Note that I don’t recommend this technique for swapping numbers. It’s mostly a clever trick that provides a lesson in the bitwise XOR operation. The code is much easier to understand if you just declare a temporary variable to make the swap.
This example uses the following code to swap two numbers without creating a temporary variable. If variables A and B originally hold values a and b, then the comments to the right of the code explain how the swap works.
// Swap the numbers. A = A ^ B; // A holds a ^ b. B = B ^ A; // B holds b ^ (a ^ b) = b ^ b ^ a = 0 ^ a = a. A = A ^ B; // A holds (a ^ b) ^ a = a ^ a ^ b = b.
The first statement makes A hold a ^ b.
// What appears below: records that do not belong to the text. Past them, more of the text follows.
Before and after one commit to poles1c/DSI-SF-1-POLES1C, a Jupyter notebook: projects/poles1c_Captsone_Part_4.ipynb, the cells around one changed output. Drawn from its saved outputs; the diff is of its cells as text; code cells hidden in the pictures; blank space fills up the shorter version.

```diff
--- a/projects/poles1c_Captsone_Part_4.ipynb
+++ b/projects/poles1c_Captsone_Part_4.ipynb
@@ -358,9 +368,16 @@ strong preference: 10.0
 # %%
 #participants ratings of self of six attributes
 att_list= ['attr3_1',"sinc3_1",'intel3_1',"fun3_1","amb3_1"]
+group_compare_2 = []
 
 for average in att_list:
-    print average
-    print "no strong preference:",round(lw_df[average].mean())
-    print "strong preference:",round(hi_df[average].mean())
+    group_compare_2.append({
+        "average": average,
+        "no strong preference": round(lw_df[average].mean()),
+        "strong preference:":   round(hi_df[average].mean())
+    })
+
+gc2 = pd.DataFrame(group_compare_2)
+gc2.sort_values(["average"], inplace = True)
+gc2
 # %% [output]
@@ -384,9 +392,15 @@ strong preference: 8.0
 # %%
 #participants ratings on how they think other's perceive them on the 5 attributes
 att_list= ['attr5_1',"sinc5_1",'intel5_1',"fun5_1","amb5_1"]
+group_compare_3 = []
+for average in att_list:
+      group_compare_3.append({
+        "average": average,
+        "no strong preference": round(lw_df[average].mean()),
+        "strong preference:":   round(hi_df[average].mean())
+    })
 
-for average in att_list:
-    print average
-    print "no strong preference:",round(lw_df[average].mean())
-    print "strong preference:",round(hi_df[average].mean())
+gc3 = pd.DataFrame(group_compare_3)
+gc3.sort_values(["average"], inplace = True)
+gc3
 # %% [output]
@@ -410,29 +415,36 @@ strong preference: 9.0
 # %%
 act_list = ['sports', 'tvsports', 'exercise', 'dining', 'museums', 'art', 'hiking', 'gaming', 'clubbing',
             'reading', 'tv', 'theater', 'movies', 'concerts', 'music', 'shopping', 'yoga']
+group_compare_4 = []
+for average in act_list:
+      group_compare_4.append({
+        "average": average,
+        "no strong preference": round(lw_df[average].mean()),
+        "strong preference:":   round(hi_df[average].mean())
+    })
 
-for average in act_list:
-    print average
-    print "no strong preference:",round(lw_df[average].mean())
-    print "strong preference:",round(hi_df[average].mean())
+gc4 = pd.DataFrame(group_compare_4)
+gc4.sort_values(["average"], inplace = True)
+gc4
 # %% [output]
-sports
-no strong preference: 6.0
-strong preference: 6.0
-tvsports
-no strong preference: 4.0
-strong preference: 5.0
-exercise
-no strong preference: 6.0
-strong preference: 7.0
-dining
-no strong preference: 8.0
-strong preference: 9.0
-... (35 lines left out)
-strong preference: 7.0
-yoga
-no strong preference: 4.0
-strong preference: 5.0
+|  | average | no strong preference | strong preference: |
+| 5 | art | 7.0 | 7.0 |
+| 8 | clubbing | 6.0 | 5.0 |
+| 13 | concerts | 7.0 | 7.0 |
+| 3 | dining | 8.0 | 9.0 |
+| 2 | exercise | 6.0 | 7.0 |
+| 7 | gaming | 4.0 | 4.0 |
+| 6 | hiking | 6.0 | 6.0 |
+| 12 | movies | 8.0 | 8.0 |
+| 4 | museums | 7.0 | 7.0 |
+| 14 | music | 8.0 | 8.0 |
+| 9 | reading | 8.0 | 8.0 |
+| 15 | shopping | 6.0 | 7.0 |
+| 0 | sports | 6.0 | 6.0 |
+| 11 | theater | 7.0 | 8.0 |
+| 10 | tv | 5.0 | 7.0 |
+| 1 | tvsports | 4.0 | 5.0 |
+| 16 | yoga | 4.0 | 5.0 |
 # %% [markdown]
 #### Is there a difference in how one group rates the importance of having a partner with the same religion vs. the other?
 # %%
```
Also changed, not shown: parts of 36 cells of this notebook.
The second statement makes B hold b ^ A. Because A now holds a ^ b, this is b ^ (a ^ b). The XOR operator is commutative (you can change the order of two operands) so this is the same as b ^ (b ^ a). XOR is also associative (you can change where the parentheses are) so this is the same as (b ^ b) ^ a. For any value b, b ^ b = 0 so this is the same as 0 ^ a. Finally for any value a, 0 ^ a = a. So when this statement is done executing, variable B holds the value a.
The third statement makes A hold A ^ B. Plugging in the current values held by the variables, this is (a ^ b) ^ a. Using the commutative and associative properties again, and the fact that a ^ a = 0 and 0 ^ b = b, this is the same as b.
When all three lines are finished, variable A holds value b and variable B holds value a.
You can use a similar trick with other operators that are commutative, associative, and invertible. For example, you can perform the swap with the * and / operators or with the + and - operators. For an exercise, give it a try. The XOR operator has the advantage that it won’t cause overflow.